China’s credit growth took a breather in April after a strong March, as both headline new yuan loans and aggregate financing fell below expectations, central bank data showed on Thursday.
April headline new bank loans were 1.02 trillion yuan (US$150 billion), 161.5 billion yuan less than the same period last year. And the increase also eased compared with a recent high of 1.69 trillion yuan in March, according to data from the People’s Bank of China.
The main issue was softer corporate borrowing, said UBS China’s research team. Data showed new yuan-denominated loans to the corporate sector was only 347.1 billion yuan, dragged by both a decline in short-term loans and weaker medium- and long-term loans.
Bank lending to non-banking financial institutions, however, increased about 142 billion yuan.
New household loans stayed steady at 526 billion yuan last month, with over three quarters of the growth from demand for medium- and long-term loans (mainly mortgages), as China’s property sales stabilized in recent months.
The slower pace of credit expansion also weighed on the growth of total social financing in the month. In April, aggregate financing slumped to a weaker-than-expected 1.36 trillion yuan from 2.86 trillion yuan in March.

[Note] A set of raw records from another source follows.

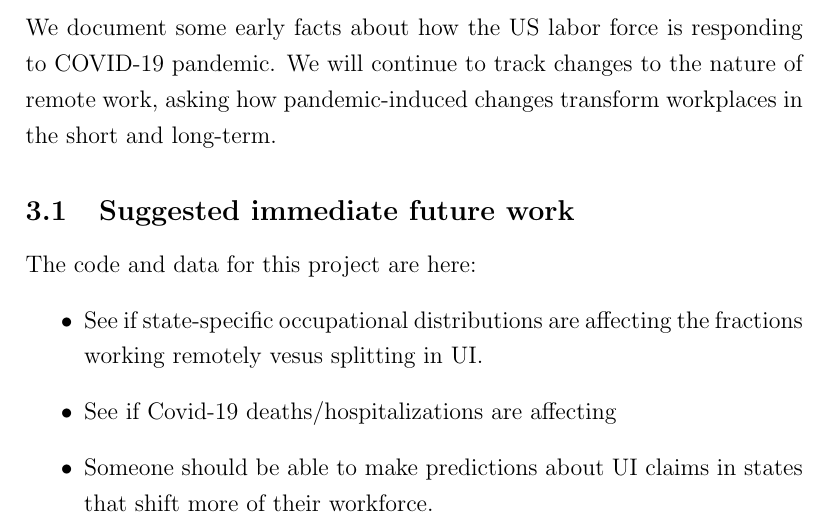
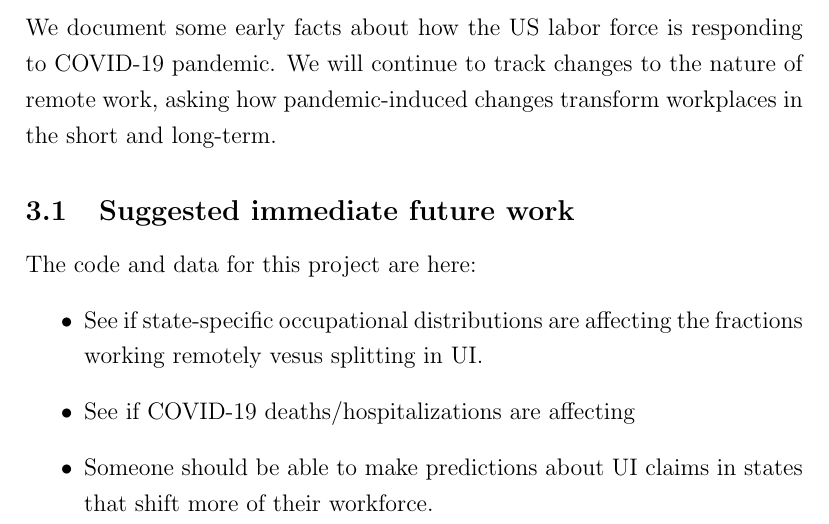
Before and after one commit to johnjosephhorton/remote_work, a LaTeX paper (writeup/remote_work.tex): part of page 9 of 11, cut so that both start at the same text. Compiled offline with pdfLaTeX; a LaTeX package or settings file that is missing is left out.

Commit message:
one minor tex change

```diff
--- a/writeup/remote_work.tex
+++ b/writeup/remote_work.tex
@@ -243,7 +243,7 @@ We will continue to track changes to the nature of remote work, asking how pande
 The code and data for this project are here:
 \begin{itemize}
 \item See if state-specific occupational distributions are affecting the fractions working remotely vesus splitting in UI.
-\item See if Covid-19 deaths/hospitalizations are affecting
+\item See if COVID-19 deaths/hospitalizations are affecting
 \item Someone should be able to make predictions about UI claims in states that shift more of their workforce.
 \end{itemize}
 
```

Part of the slowdown is “seasonable”, said Julia Wang, economist at HSBC China, as April is traditionally a weaker month for lending. And there has been some tightening of liquidity in the interbank market over the month.
HSBC predicted that broad credit growth will likely continue to recover at a modest pace in the coming months and borrowing costs for corporations will likely continue to ease.
Despite some fears of tightening, the banking giant believes that the PBOC’s policy stance has not shifted and policymakers will stay the course on stimulus in order to support the private sector recovery, given the renewed uncertainty in the China-US trade talks, echoing similar comments by UBS Securities and Nomura’s global markets research team.
The sudden escalation of US-China trade relations and the recent sharp drop in stock prices could convince Beijing to take further easing measures to bolster confidence and stabilize growth, Nomura said.